A Brief History of Nudity and Statues
You know what’s arousing? Statues, that’s what.
Isn’t it hard to go about your day-to-day business with all these naked works of art on show, just sitting there free to view in museums around the world? Luckily the people of the past had a solution for this. Obviously too many hours had been wasted fantasizing about scantily clad inanimate objects, so they decided to dress them all. Well at least, one – in no way prudish or excessively horny – church did.
A statue suspected to be the Roman personification of prosperity Abundantia has been standing, perfectly happily in a church in Bristol in the UK for centuries now. (Editor’s Note : The American personification of prosperity and abundance, Christina Hendricks, has been performing on Mad Men for years now.) Well, it was actually hidden above a fire place and was discovered during a restoration of the 12th century church. It also wasn’t the only thing hidden.
A breast plate had been placed over the woman’s chest to hide her modesty – some statues are very bashful – and to presumably help maintain the concentration of the Methodists who frequented the venue. In fact the founder of Methodism John Wesley often held prayer meetings in the place, perhaps he felt the pleasures of cold carved anthropomorphic stone was just too much for his followers?
Either way the poor lass had to hide her ample bosom beneath a lead breast plate.
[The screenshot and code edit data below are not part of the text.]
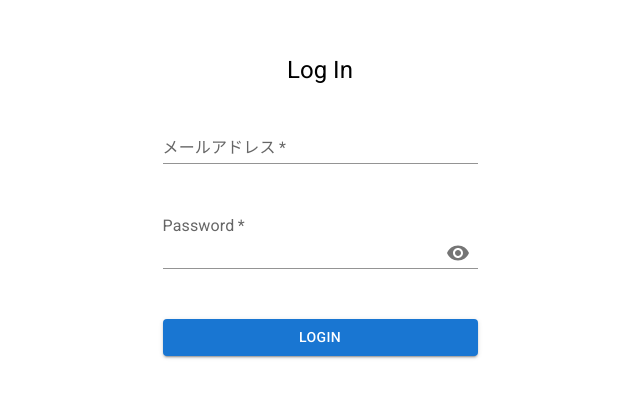
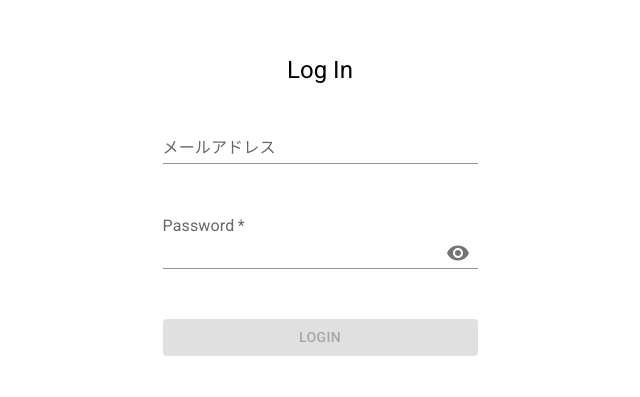
Before and after one commit to taic-dev/WC-MAP, a React (Create React App) app in the folder frontend/: page /login in a window 1280 px wide. Shown: the part 167-564 px from the top of the page, without its empty margins (320-960 px from the left). Built offline with nearby package versions, Linux system fonts and the light colour scheme.

Commit message:
バリデーションの追加

```diff
--- a/frontend/package.json
+++ b/frontend/package.json
@@ -23,6 +23,7 @@
     "re-resizable": "^6.9.9",
     "react": "^18.2.0",
     "react-dom": "^18.2.0",
+    "react-hook-form": "^7.40.0",
     "react-resizable": "^3.0.4",
     "react-router-dom": "^6.4.3",
     "react-scripts": "5.0.1",
--- a/frontend/src/App.js
+++ b/frontend/src/App.js
@@ -12,7 +12,6 @@ import AdminMain from "./components/pages/admin/AdminMain";
 
 const App = () => {
   const loginInfo = localStorage.getItem('login');
-  console.log(loginInfo);
   const [auth, setAuth] = useState(loginInfo);
 
   return (
--- a/frontend/src/components/pages/login/LoginMain.js
+++ b/frontend/src/components/pages/login/LoginMain.js
@@ -16,6 +16,7 @@ import VisibilityOff from "@mui/icons-material/VisibilityOff";
 import React from "react";
 import { useState } from "react";
 import { useNavigate } from "react-router-dom";
+import { useForm } from "react-hook-form";
 import axios from "axios";
 
 const LoginMain = ({ auth, setAuth }) => {
@@ -29,6 +30,15 @@ const LoginMain = ({ auth, setAuth }) => {
     email: false,
     password: false,
     alert: false,
+  });
+
+  const {
+    register,
+    handleSubmit,
+    formState: { isValid,isDirty,errors },
+  } = useForm({
+    mode: "onChange",
+    criteriaMode: "all",
   });
 
   const navigate = useNavigate();
@@ -45,7 +55,8 @@ const LoginMain = ({ auth, setAuth }) => {
     });
   };
 
-  const handleSubmitPostLogin = async (e) => {
+  const handleSubmitPostLogin = async (e,data) => {
+    console.log(data);
     e.preventDefault();
     console.log(values);
     setLoading(true);
@@ -65,6 +76,8 @@ const LoginMain = ({ auth, setAuth }) => {
     }
   };
 
+  console.log(errors.email);
+
   return (
     <main className="main">
       <Box
@@ -78,7 +91,7 @@ const LoginMain = ({ auth, setAuth }) => {
           textAlign: "center",
           justifyContent: "center",
         }}
-        onSubmit={(e) => handleSubmitPostLogin(e)}
+        onSubmit={(e)=>handleSubmit(handleSubmitPostLogin(e))}
       >
         {error.alert && (
           <Alert
@@ -93,13 +106,24 @@ const LoginMain = ({ auth, setAuth }) => {
           Log In
         </Typography>
         <TextField
-          required
           id="standard-required"
           label="メールアドレス"
           variant="standard"
           onChange={handleChange("email")}
           sx={{ width: "70%", marginBottom: "50px" }}
+          {...register("email", {
+            required: {
+              value: true,
+              message: "入力が必須です",
+            },
+            minLength: {
+              value: 8,
+              message: "8文字以上入力してください",
+            },
+          })}
         />
+        {errors.email?.types.required && <div>入力が必須です</div>}
+        {errors.email?.types.minLength && <div>8文字以上入力してください。</div>}
         <InputLabel
           htmlFor="standard-adornment-password"
           sx={{ display: "block", width: "70%", textAlign: "left" }}
@@ -110,10 +134,18 @@ const LoginMain = ({ auth, setAuth }) => {
           id="standard-adornment-password"
           label="パスワード"
           sx={{ width: "70%", marginBottom: "50px" }}
-          required
           type={values.showPassword ? "text" : "password"}
-          value={values.password}
           onChange={handleChange("password")}
+          {...register("password", {
+            required: {
+              value: true,
+              message: "入力が必須です",
+            },
+            minLength: {
+              value: 8,
+              message: "8文字以上入力してください",
+            },
+          })}
           endAdornment={
             <InputAdornment position="end">
               <IconButton
@@ -125,12 +157,14 @@ const LoginMain = ({ auth, setAuth }) => {
             </InputAdornment>
           }
         />
+        {errors.password?.types.required && <div>入力が必須です</div>}
+        {errors.password?.types.minLength && <div>8文字以上入力してください。</div>}
         {loading ? (
           <LoadingButton loading variant="outlined" sx={{ width: "70%" }}>
             Submit
           </LoadingButton>
         ) : (
-          <Button variant="contained" type="submit" sx={{ width: "70%" }}>
+          <Button variant="contained" type="submit" sx={{ width: "70%" }} disabled={!isDirty || !isValid}>
             Login
           </Button>
         )}
--- /dev/null
+++ b/frontend/src/components/pages/login/validation.js
@@ -0,0 +1,3 @@
+export const validation = [
+
+];
```
Also changed, not shown: 1 other file (tests, documents, lock files or other folders).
Although that wasn’t enough for some people and when the plate was removed it was discovered that her breasts had actually been painted over.
Today of course we live in enlightened times and statues are free to parade around as naked as the day they were carved while the rest of us have to hide our shame beneath a swath of restrictive clothing. Is there really much difference between a statue and a person standing really really still though? Couldn’t we all be nude if we just perfected the art of musical chairs and remained frozen, for a little while at least?
As silly as the idea seems, this has actually already happened. In Britain in the thirties one eccentric old lady named Laura Henderson decided nudity was the only was to go and so opened up the Windmill Theater in 1930 showing all kinds of risque amounts of skin on stage. However the censors weren’t all that happy so they said the incredibly popular club could only remain open if the nude girls didn’t move.
The club then added a whole load of moveable props likes ropes and rotating machines to the act so the girls might move but not of their own volition. The people at the censors office also took a liking to Henderson and would give the theater a heads up when one prominent censor was on his way round to inspect the girls, one George Titman.
See how lucky we are today, we can ogle whoever we want, from moving women to beloved cartoon figures in all sorts of undress simply at the click of a mouse or with the visit to a strip club or a museum. So why are you still reading this? There’s statues to be fondled!